◆ Exercise instructions
The answer should be each line from the entries below that has the word "grid" in it.

◆ Input data
[Start of section]

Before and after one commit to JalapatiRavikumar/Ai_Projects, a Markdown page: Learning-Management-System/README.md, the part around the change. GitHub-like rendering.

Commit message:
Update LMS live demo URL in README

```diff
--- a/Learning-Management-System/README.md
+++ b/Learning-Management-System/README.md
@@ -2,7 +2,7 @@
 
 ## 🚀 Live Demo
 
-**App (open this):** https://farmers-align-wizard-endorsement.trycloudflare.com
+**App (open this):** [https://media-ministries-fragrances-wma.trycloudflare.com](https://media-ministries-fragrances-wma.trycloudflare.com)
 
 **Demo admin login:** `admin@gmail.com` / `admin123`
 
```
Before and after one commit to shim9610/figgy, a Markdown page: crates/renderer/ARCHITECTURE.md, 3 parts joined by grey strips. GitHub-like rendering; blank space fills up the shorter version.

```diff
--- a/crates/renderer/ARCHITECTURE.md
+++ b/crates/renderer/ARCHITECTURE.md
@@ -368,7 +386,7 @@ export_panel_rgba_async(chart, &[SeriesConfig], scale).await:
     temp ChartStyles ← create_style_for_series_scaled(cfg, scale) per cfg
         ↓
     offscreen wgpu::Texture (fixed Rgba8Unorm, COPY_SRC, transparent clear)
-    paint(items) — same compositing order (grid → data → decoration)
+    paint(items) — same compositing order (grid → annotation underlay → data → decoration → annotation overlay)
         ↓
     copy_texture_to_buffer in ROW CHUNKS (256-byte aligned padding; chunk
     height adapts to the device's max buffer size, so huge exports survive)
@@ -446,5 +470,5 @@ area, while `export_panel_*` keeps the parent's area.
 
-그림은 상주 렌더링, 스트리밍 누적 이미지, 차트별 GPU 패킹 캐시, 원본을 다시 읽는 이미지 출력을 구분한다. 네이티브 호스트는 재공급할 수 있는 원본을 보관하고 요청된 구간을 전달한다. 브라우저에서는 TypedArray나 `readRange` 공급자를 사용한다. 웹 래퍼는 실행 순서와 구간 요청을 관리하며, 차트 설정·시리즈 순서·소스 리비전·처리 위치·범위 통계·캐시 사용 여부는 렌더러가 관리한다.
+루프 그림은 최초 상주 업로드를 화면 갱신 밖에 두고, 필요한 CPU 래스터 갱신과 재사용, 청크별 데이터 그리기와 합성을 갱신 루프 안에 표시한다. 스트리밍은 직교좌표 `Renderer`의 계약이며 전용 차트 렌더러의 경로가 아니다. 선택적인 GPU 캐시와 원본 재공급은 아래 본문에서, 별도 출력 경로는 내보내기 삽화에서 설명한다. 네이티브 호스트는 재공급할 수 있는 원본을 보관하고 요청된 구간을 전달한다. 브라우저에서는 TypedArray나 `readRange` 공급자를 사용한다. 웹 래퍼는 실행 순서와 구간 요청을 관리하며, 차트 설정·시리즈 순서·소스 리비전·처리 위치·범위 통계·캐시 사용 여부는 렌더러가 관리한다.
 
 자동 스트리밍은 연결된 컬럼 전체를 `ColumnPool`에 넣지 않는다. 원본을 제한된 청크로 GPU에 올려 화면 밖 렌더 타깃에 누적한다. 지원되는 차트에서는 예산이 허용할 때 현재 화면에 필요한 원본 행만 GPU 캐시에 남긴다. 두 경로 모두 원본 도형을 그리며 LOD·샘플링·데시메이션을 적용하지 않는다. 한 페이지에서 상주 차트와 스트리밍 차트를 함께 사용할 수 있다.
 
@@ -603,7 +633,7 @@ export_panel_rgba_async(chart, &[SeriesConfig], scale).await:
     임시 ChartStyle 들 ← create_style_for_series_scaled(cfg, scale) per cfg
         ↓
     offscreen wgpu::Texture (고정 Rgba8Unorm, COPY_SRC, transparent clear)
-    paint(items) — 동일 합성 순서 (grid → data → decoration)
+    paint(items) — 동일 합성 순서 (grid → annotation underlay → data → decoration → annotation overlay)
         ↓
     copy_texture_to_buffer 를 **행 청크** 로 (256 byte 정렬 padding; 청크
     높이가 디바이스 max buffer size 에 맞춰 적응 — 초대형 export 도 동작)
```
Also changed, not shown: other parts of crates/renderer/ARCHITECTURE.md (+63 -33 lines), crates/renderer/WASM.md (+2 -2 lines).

[End of section]

◆ Answer to this exercise
-    paint(items) — same compositing order (grid → data → decoration)
+    paint(items) — same compositing order (grid → annotation underlay → data → decoration → annotation overlay)
-    paint(items) — 동일 합성 순서 (grid → data → decoration)
+    paint(items) — 동일 합성 순서 (grid → annotation underlay → data → decoration → annotation overlay)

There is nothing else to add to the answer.